• **Problem details**:
From the entries below, count the lines holding the word "this" and give nothing but the number.

• **Supplied data**:
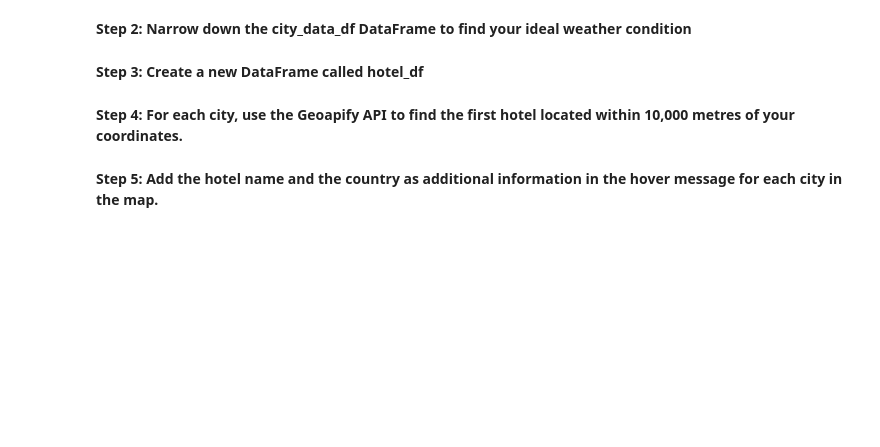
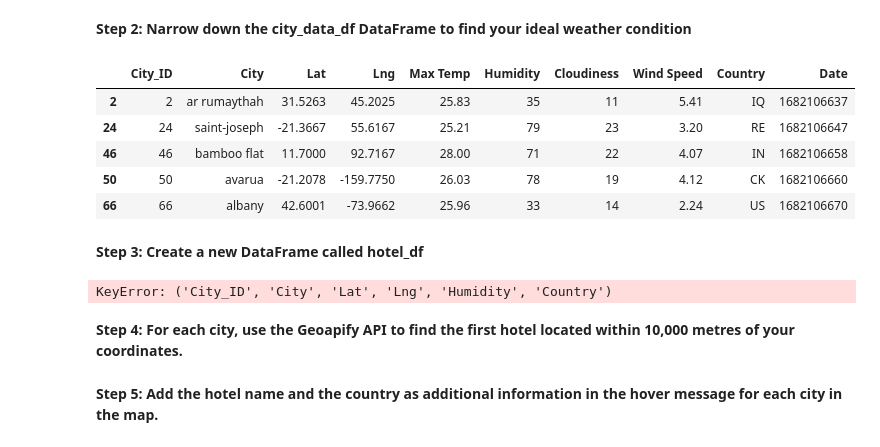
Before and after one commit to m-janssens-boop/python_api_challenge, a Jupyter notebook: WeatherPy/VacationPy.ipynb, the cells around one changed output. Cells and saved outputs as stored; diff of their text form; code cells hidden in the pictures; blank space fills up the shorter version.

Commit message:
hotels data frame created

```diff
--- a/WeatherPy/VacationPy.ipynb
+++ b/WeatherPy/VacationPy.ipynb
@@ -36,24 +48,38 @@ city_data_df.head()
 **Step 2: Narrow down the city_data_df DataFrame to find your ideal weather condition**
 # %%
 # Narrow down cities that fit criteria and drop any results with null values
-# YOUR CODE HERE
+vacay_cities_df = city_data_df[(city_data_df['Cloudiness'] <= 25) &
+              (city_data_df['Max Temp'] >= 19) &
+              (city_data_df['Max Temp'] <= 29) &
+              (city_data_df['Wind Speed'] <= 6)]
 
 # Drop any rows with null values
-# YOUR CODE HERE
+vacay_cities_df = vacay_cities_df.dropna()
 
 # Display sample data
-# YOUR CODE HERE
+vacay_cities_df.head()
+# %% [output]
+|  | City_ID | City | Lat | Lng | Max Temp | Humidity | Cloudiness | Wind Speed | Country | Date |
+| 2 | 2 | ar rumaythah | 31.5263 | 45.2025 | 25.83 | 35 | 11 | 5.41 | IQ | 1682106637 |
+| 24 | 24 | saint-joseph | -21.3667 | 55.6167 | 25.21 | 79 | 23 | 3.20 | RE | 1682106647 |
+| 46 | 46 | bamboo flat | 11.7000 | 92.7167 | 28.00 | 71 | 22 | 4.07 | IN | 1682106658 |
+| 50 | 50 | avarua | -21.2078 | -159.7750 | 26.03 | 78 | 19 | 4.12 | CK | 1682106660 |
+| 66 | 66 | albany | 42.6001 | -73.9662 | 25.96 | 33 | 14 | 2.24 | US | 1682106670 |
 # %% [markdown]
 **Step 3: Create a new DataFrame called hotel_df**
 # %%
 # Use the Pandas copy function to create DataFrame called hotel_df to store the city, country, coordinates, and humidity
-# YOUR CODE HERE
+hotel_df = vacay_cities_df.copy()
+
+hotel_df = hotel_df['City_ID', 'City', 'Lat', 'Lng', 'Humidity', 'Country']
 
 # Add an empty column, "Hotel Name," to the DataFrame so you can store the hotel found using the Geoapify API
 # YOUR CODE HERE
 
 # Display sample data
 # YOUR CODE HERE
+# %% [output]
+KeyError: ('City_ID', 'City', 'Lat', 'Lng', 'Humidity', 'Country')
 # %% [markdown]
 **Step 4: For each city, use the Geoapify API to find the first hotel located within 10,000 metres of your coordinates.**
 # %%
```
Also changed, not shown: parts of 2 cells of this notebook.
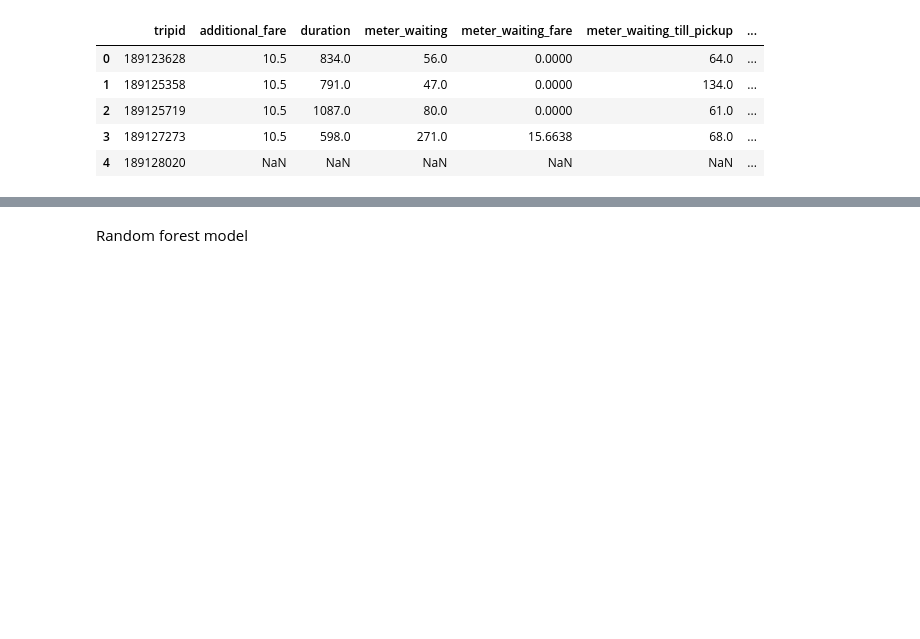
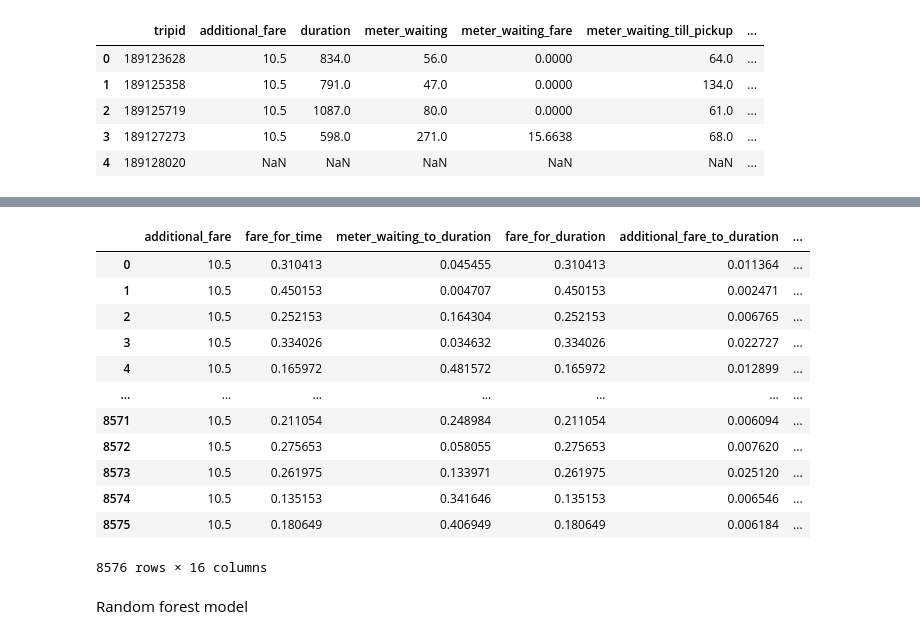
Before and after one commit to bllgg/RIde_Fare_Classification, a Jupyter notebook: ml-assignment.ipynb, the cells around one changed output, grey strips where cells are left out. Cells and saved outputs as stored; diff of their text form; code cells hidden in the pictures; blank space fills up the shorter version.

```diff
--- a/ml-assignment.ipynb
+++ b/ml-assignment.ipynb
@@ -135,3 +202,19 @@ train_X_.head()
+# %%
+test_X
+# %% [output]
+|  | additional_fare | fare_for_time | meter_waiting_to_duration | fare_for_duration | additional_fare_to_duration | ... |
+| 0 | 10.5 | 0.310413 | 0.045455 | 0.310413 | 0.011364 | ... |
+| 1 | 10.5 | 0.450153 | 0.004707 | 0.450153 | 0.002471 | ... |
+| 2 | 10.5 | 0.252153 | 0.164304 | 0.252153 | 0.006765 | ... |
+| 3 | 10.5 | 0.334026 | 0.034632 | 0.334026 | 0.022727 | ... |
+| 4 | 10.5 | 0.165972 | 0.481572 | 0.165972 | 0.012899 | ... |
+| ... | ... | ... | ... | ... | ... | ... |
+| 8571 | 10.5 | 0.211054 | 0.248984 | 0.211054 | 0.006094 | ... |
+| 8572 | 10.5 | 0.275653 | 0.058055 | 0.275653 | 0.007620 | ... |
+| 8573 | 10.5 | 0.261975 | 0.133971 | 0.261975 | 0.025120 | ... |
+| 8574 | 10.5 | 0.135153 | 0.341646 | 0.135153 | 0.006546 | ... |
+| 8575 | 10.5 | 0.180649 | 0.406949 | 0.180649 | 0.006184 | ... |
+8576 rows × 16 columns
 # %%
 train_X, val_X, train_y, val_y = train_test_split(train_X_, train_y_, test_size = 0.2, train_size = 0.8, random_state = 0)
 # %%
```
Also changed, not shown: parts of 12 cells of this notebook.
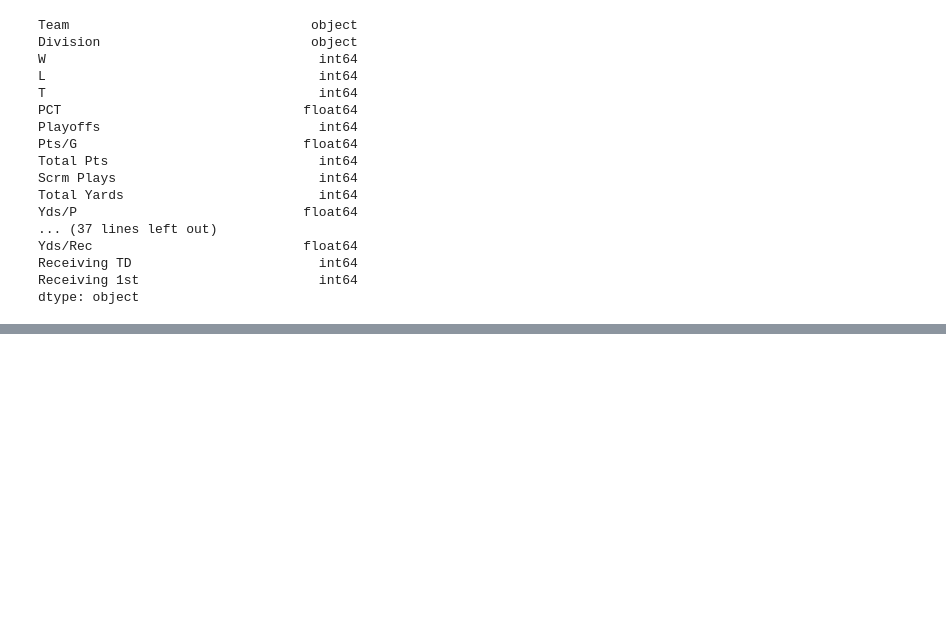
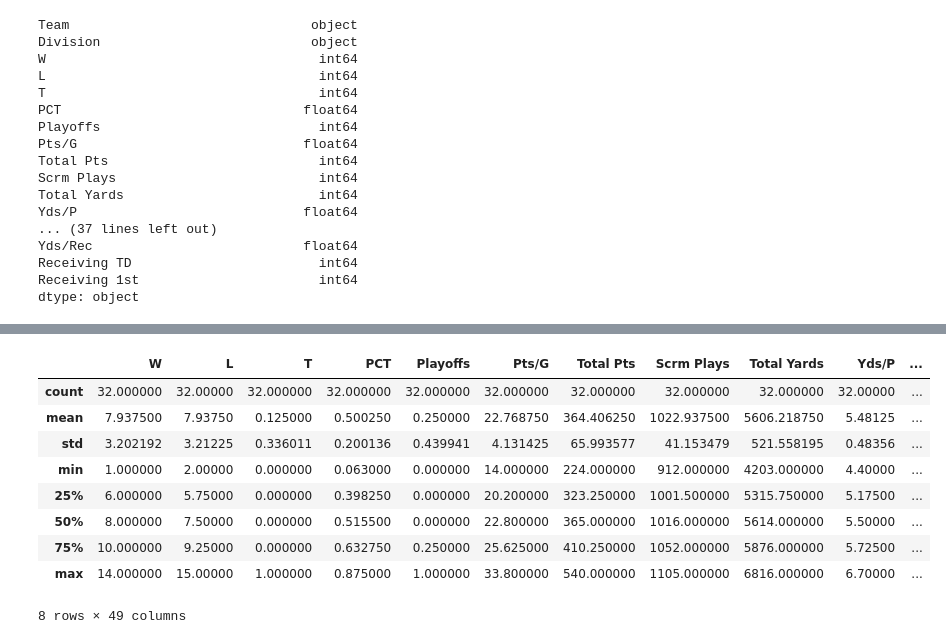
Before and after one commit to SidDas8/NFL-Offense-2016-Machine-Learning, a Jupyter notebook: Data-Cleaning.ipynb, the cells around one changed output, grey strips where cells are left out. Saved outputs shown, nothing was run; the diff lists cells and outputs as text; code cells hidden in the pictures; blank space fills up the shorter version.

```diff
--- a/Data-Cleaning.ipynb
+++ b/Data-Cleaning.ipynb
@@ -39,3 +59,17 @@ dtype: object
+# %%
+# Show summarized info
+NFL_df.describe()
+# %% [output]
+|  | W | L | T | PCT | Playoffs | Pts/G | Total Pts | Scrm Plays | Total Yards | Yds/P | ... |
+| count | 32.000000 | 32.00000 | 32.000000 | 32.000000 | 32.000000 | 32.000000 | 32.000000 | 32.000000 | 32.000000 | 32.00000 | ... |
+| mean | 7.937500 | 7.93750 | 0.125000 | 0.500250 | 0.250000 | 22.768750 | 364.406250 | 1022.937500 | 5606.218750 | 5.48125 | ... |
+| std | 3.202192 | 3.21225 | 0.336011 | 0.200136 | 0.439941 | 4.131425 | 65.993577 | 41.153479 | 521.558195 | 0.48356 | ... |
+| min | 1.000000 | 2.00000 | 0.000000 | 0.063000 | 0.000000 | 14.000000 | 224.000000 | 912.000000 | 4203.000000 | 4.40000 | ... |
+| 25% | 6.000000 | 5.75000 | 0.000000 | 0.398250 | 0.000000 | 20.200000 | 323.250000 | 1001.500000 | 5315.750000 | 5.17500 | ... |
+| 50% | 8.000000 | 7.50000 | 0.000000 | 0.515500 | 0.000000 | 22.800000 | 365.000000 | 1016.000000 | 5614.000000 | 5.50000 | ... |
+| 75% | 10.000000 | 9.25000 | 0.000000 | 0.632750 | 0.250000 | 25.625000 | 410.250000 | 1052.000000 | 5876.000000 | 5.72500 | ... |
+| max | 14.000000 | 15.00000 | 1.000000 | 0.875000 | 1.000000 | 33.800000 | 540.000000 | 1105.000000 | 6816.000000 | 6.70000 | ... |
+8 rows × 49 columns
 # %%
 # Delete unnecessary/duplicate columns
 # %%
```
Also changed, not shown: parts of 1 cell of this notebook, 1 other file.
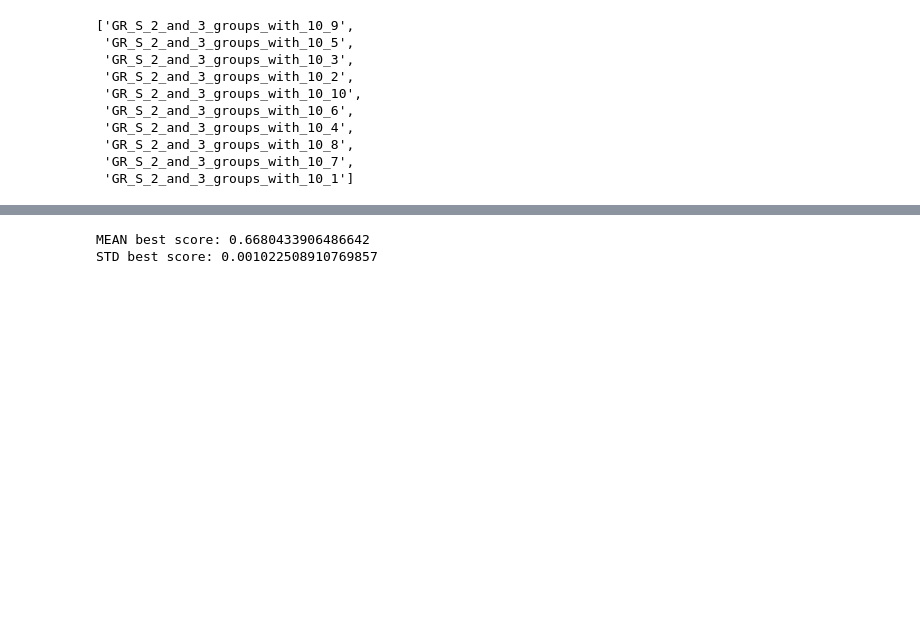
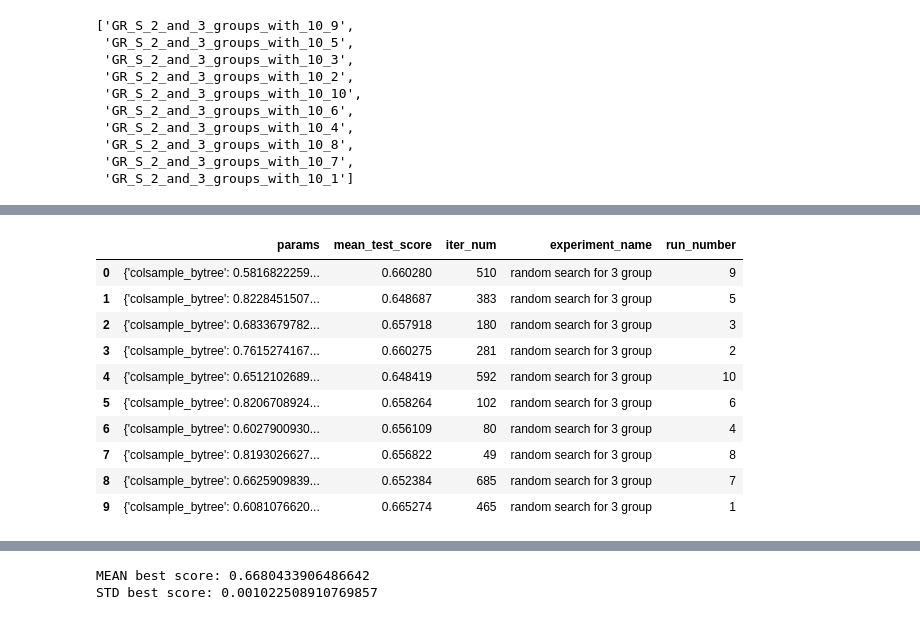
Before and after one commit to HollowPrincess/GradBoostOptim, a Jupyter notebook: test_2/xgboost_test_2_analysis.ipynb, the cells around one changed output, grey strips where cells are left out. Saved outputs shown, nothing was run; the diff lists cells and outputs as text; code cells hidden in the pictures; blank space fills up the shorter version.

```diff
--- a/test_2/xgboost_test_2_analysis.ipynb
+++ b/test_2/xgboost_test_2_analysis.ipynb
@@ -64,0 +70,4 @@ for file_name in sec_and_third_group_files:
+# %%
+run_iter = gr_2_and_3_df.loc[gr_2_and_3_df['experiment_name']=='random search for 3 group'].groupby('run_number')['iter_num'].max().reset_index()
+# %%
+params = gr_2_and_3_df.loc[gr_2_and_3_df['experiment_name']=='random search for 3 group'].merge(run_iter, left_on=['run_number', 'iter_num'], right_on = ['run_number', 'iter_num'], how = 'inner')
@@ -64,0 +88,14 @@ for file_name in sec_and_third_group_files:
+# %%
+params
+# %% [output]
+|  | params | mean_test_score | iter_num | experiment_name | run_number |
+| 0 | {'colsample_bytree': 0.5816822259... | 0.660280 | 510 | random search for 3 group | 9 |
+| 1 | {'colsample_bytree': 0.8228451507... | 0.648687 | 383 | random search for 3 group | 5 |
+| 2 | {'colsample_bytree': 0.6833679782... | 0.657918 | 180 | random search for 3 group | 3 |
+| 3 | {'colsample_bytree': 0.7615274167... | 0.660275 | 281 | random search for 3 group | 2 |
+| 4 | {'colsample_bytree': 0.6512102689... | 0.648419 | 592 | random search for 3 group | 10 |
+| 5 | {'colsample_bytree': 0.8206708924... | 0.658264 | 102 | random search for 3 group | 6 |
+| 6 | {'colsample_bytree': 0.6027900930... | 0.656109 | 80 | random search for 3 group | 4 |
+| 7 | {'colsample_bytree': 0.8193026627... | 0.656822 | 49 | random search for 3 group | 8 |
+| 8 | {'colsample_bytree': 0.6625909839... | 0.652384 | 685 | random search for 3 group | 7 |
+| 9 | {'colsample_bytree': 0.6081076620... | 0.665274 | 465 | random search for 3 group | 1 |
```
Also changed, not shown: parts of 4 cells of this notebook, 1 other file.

• **Solved problem**:
4